Upon his recovery, Sam Houston served as an Indian agent, began an apprenticeship with a judge in Nashville, and then opened a legal practice in Lebanon, Tennessee. His friend and patron Governor McMinn appointed the twenty-six-year-old lawyer a major-general in the Tennessee militia. By the 1820 census, his state was granted three representatives to Congress, and Houston’s political party, led by Andrew Jackson, enabled him to run unopposed for the 9th district seat. As an excellent public speaker and aggressive Congressman, Sam Houston won election to the governorship of Tennessee in 1827, from which office he helped Jackson get elected to the Presidency the following year.
Formal portrait of Sam Houston (1793-1863)
Sam’s first marriage fell apart, and he abandoned politics to move to Arkansas and live among the Cherokee once again, where he was accorded tribal membership and became a negotiator between the tribe and the national government. After election to Congress once again, the occasionally volatile Tennessean was involved in an “affaire d’honneur” in which he beat unconscious with a cane a fellow representative, and left office once more for the west.
A signed portrait of Houston as Senator from Texas, 1859
In 1832, with rumors of alcoholism and uncontrolled temper following him, Sam Houston made the fateful decision to settle in Mexican Texas. He wrote a petition to their government for independence and supported Texas statehood. When the new President of Mexico, Antonio de Santa Anna invaded Texas with an army, Houston helped organize the resistance and to write up a provisional constitution. The story of the War for Texas independence is well known, as Houston led the Texian Army to victory and played a decisive role in creating a successful government.
Mexican President Santa Anna surrenders to a wounded Sam Houston after the Battle of San Jacinto, 1836
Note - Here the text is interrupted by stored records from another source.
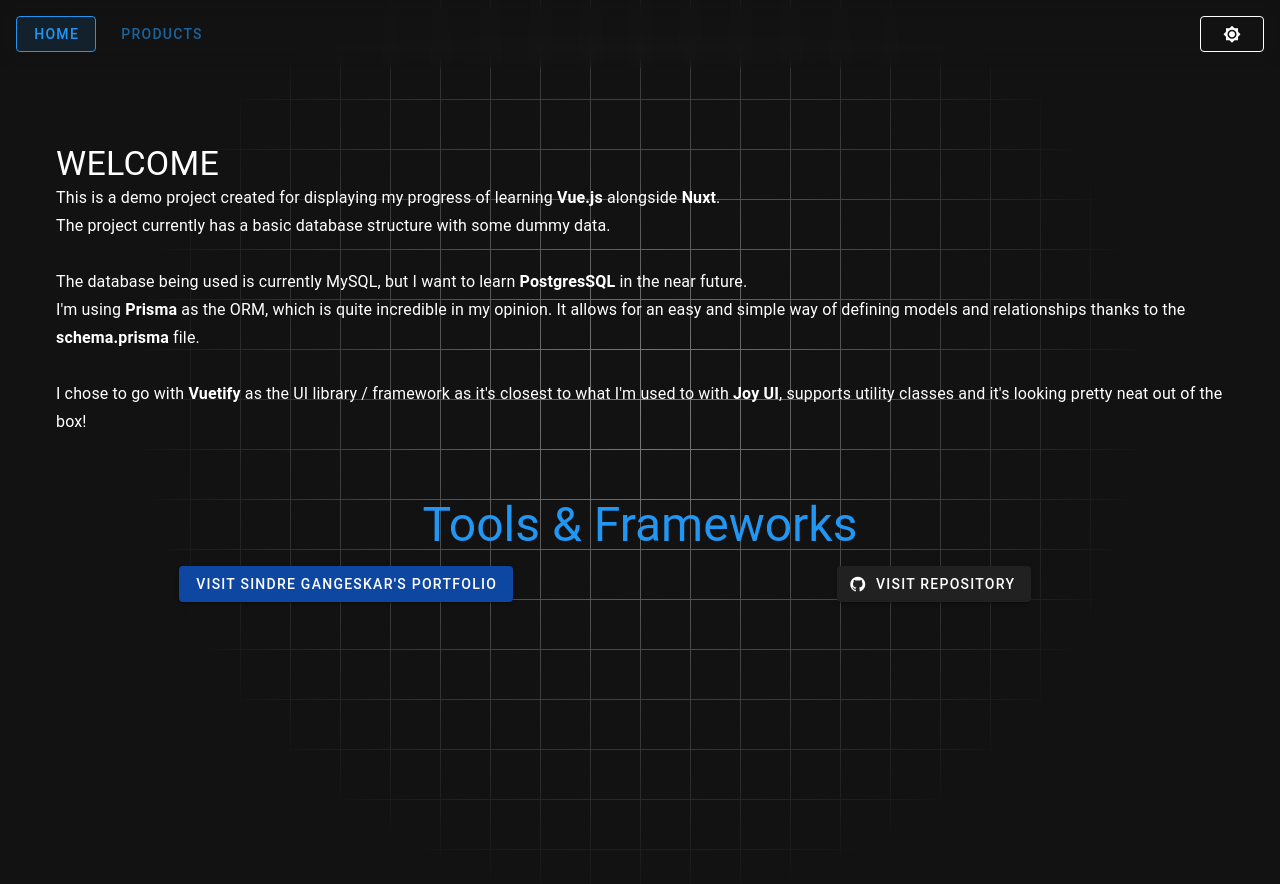
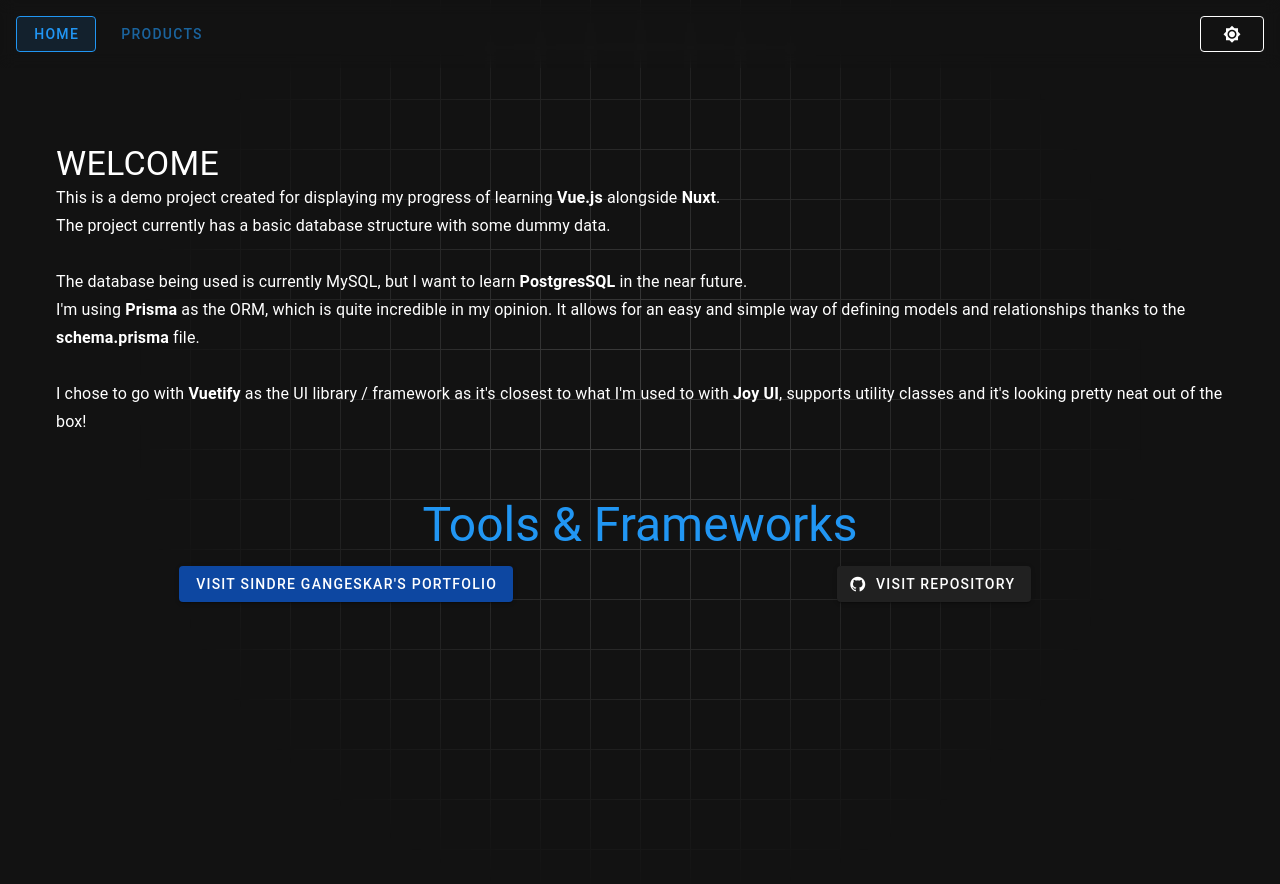
Before and after one commit to sindre-gangeskar/nuxtjs-database, a Nuxt app: page / in a window 1280 px wide. Shown: the top 884 px of the page. Built offline with nearby package versions, Linux system fonts and the light colour scheme.

Commit message:
decreased opacity of the grid for improved visual clarity

```diff
--- a/components/gridBackground.vue
+++ b/components/gridBackground.vue
@@ -12,13 +12,14 @@
 	<div
 		:style="{
 			width: props.size,
-	height: props.size,
+			height: props.size,
 			maxWidth: '100vw',
 			margin: 'auto',
-      position: 'absolute',
+			position: 'absolute',
 			background: `linear-gradient(to right, gray 1px, transparent 1px ), linear-gradient(to top, gray 1px, transparent 1px)`,
-      maskImage: 'radial-gradient(circle, rgba(0,0,0,1) 0%, rgba(0,0,0,0) 60%)',
+			maskImage: 'radial-gradient(circle, rgba(0,0,0,1) 0%, rgba(0,0,0,0) 60%)',
 			backgroundSize: `${props.gridSize} ${props.gridSize}`,
 			backgroundRepeat: 'repeat',
+			opacity: 0.4
 		}"></div>
 </template>
```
In subsequent years he served as the Lone Star Republic’s President and then as Governor of the State of Texas and United States Senator. The largest city in Texas—600 square miles—is named for the well-read but “uneducated” Scots-Irish boy from Virginia. He overcame his weaknesses over a lifetime of struggle, and his accomplishments certainly would have made Sir Hugh proud of his descendant. The Providence of God often seems to be an inscrutable puzzle when occurring, but a fascinating wisdom when we reflect on the past.